Saturday, August 4, 2012

Going off the map

Last week we talked about maps and the party staying on the road. Now I like to let the party do whatever they want, but I also believe (very strongly) in punishing them for not doing what I wanted in the first place. So how do you punish the party for going off road? It’s really easy. First, they would likely be moving at a third of the rate of what they could on the road. Slow them down in other ways. If they have horses, they might need to lead them, not ride them. Branches have a tendency to catch on backpacks; in other words, hand them equipment failures. Tell an adventurer that his backpack won’t hold loot before he gets into the adventure, and you’ll find an adventurer willing to turn around and go home. As you slow them down, their provisions will not go as far. Now, they will insist that they are hunting or fishing as they go. OK - Check their hunting or fishing abilities, but then have them spend all the daylight hours hunting and fishing. If they succeed at their gathering abilities, then they don’t go hungry, but in any case, they don’t progress towards the ultimate goal. In the end, they will likely start running low on provisions, but not be near anywhere they can refill them. I normally won’t have them run into real trouble with the wildlife. It is not as though a pack of wolves is going to attack and run combat. Instead - the pack of wolves will follow them for a little while, howling and forcing them to post watches, just in case. Would those wolves spook the horses? I know it’s a fantasy RPG and all, but there are no cases of wolves killing humans in the US’s history. (OK, the Old World was a little different.) So avoid the combat (which the PCs would likely win), and just harass them. Then there are the opossums and raccoons who will steal those precious provisions. Skunks? Bees? Mosquitoes? You know in real life, I’m willing to do quite a bit to avoid mosquitoes. I’d bet the fantasy characters would be too. Doing damage is not the point; I mean how much damage do you take from a bee sting? The point is to fill their time with things that are disadvantageous to them. At the same time, if they divert from the main road to avoid an ambush, then I congratulate them, but get them back on the road ASAP. Skipping encounters has a tendency to make those encounters come back later, but only if properly role-playing the bad guys would lead to that. Sometimes it can be more fun to have that encounter they missed form the basis of next week’s adventure/mission. The adventurers feel so smart for avoiding the bandit trap, only to find out that the merchant and his family fell into it and now need to be saved. (After all, you made up those bad guys anyway, might as well use them.) Actions and decisions have consequences, even inactions.

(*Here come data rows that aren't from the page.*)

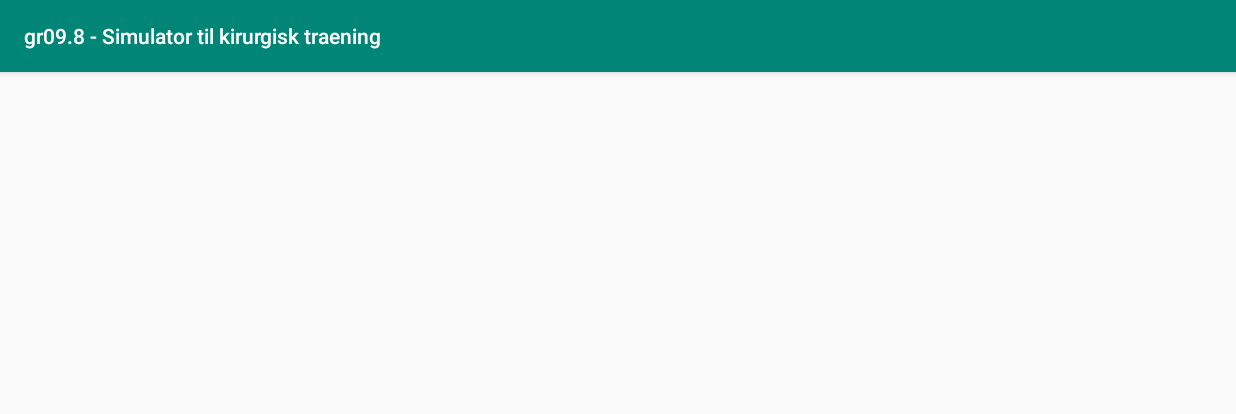
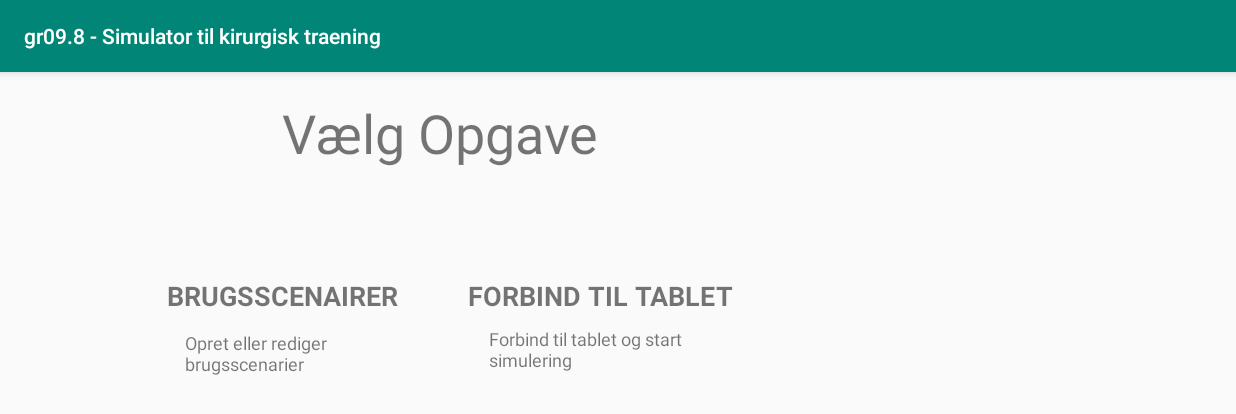
Before and after one commit to petertbdtu/gr09.8-Simulator-til-kirurgisk-traening, an Android app: the VaelgOpgaveActivity screen opened directly, with no data from a screen before it, on a phone screen of 824 x 412 dp (held sideways). Shown: the top 414 px of the screen. Run offline under Robolectric (Android 15) with nearby library versions, the phone set to English and light mode, and no system bars.

Commit message:
Layout activity_vaelg_opgave

```diff
--- a/app/src/main/res/layout/activity_vaelg_opgave.xml
+++ b/app/src/main/res/layout/activity_vaelg_opgave.xml
@@ -2,8 +2,115 @@
 <android.support.constraint.ConstraintLayout xmlns:android="http://schemas.android.com/apk/res/android"
     xmlns:app="http://schemas.android.com/apk/res-auto"
     xmlns:tools="http://schemas.android.com/tools"
+    android:id="@+id/clMainVaelgOpgave"
     android:layout_width="match_parent"
     android:layout_height="match_parent"
     tools:context=".VaelgOpgaveActivity">
 
+    <android.support.constraint.ConstraintLayout
+        android:layout_width="587dp"
+        android:layout_height="308dp"
+        tools:layout_editor_absoluteX="3dp"
+        tools:layout_editor_absoluteY="1dp">
+
+        <android.support.constraint.ConstraintLayout
+            android:id="@+id/clBrugsscenairer"
+            android:layout_width="196dp"
+            android:layout_height="105dp"
+            android:layout_marginStart="90dp"
+            android:layout_marginTop="64dp"
+            app:layout_constraintStart_toStartOf="parent"
+            app:layout_constraintTop_toBottomOf="@+id/textView5">
+
+            <TextView
+                android:id="@+id/tvBrugssenairerTitel"
+                android:layout_width="0dp"
+                android:layout_height="27dp"
+                android:layout_marginEnd="8dp"
+                android:layout_marginStart="8dp"
+                android:layout_marginTop="8dp"
+                android:text="@string/VaelgOpgave_BrugsTitel"
+                android:textAlignment="center"
+                android:textAllCaps="true"
+                android:textSize="18sp"
+                android:textStyle="bold"
+                app:layout_constraintEnd_toEndOf="parent"
+                app:layout_constraintStart_toStartOf="parent"
+                app:layout_constraintTop_toTopOf="parent" />
+
+            <TextView
+                android:id="@+id/tvBrugsscenairerText"
+                android:layout_width="148dp"
+                android:layout_height="wrap_content"
+                android:layout_marginEnd="8dp"
+                android:layout_marginStart="8dp"
+                android:layout_marginTop="8dp"
+                android:text="@string/VaelgOpgave_BrugsText"
+                android:textAlignment="textStart"
+                android:textSize="12sp"
+                app:layout_constraintEnd_toEndOf="parent"
+                app:layout_constraintHorizontal_bias="0.8"
+                app:layout_constraintStart_toStartOf="parent"
+                app:layout_constraintTop_toBottomOf="@+id/tvBrugssenairerTitel" />
+        </android.support.constraint.ConstraintLayout>
+
+        <android.support.constraint.ConstraintLayout
+            android:id="@+id/clForbinTTablet"
+            android:layout_width="196dp"
+            android:layout_height="105dp"
+            android:layout_marginEnd="90dp"
+            android:layout_marginStart="16dp"
+            android:layout_marginTop="60dp"
+            app:layout_constraintBottom_toBottomOf="@+id/clBrugsscenairer"
+            app:layout_constraintEnd_toEndOf="parent"
+            app:layout_constraintHorizontal_bias="0.0"
+            app:layout_constraintStart_toEndOf="@+id/clBrugsscenairer"
+            app:layout_constraintTop_toBottomOf="@+id/textView5"
+            app:layout_constraintVertical_bias="1.0">
+
+            <TextView
+                android:id="@+id/tvForbindTTabletTitel"
+                android:layout_width="0dp"
+                android:layout_height="wrap_content"
+                android:layout_marginEnd="1dp"
+                android:layout_marginStart="1dp"
+                android:layout_marginTop="8dp"
+                android:text="@string/VaelgOpgave_ForbindTabletTitel"
+                android:textAlignment="center"
+                android:textAllCaps="true"
+                android:textSize="18sp"
+                android:textStyle="bold"
+                app:layout_constraintEnd_toEndOf="parent"
+                app:layout_constraintStart_toStartOf="parent"
+                app:layout_constraintTop_toTopOf="parent" />
+
+            <TextView
+                android:id="@+id/tvforbindTTabletText"
+                android:layout_width="148dp"
+                android:layout_height="wrap_content"
+                android:layout_marginEnd="8dp"
+                android:layout_marginStart="8dp"
+                android:layout_marginTop="8dp"
+                android:text="@string/VaelgOpgave_forbindTabletText"
+                android:textSize="12sp"
+                app:layout_constraintEnd_toEndOf="parent"
+                app:layout_constraintStart_toStartOf="parent"
+                app:layout_constraintTop_toBottomOf="@+id/tvForbindTTabletTitel" />
+        </android.support.constraint.ConstraintLayout>
+
+        <TextView
+            android:id="@+id/textView5"
+            android:layout_width="0dp"
+            android:layout_height="wrap_content"
+            android:layout_marginEnd="8dp"
+            android:layout_marginStart="8dp"
+            android:layout_marginTop="16dp"
+            android:text="@string/VaelgOpgave_Titel"
+            android:textAlignment="center"
+            android:textAllCaps="false"
+            android:textSize="36sp"
+            app:layout_constraintEnd_toEndOf="parent"
+            app:layout_constraintStart_toStartOf="parent"
+            app:layout_constraintTop_toTopOf="parent" />
+    </android.support.constraint.ConstraintLayout>
 </android.support.constraint.ConstraintLayout>
--- a/app/src/main/res/values/strings.xml
+++ b/app/src/main/res/values/strings.xml
@@ -20,4 +20,9 @@
     <string name="scenarie_dummy_navn">Scenarienavn</string>
     <string name="rediger">Rediger</string>
     <string name="slet">Slet</string>
+    <string name="VaelgOpgave_Titel">Vælg Opgave</string>
+    <string name="VaelgOpgave_BrugsTitel">Brugsscenairer</string>
+    <string name="VaelgOpgave_ForbindTabletTitel">Forbind til tablet</string>
+    <string name="VaelgOpgave_BrugsText">Opret eller rediger brugsscenarier</string>
+    <string name="VaelgOpgave_forbindTabletText">Forbind til tablet og start simulering</string>
 </resources>
```
Also changed, not shown: app/src/main/AndroidManifest.xml (+24 -15 lines), app/src/main/java/gruppe98/dtu/dk/gr098_simulatortilkirurgisktraening/VaelgTablet.java (added, +13 -0 lines), app/src/main/res/layout/activity_vaelg_rolle.xml (+9 -7 lines), app/src/main/res/layout/activity_vaelg_tablet.xml (added, +9 -0 lines).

1 comment:

  1. Consequences are a great GMing tool. Even when the players do something noble and honourable, there will still be folk out there who will want to punish them for it. I think a blog on revenge is forming...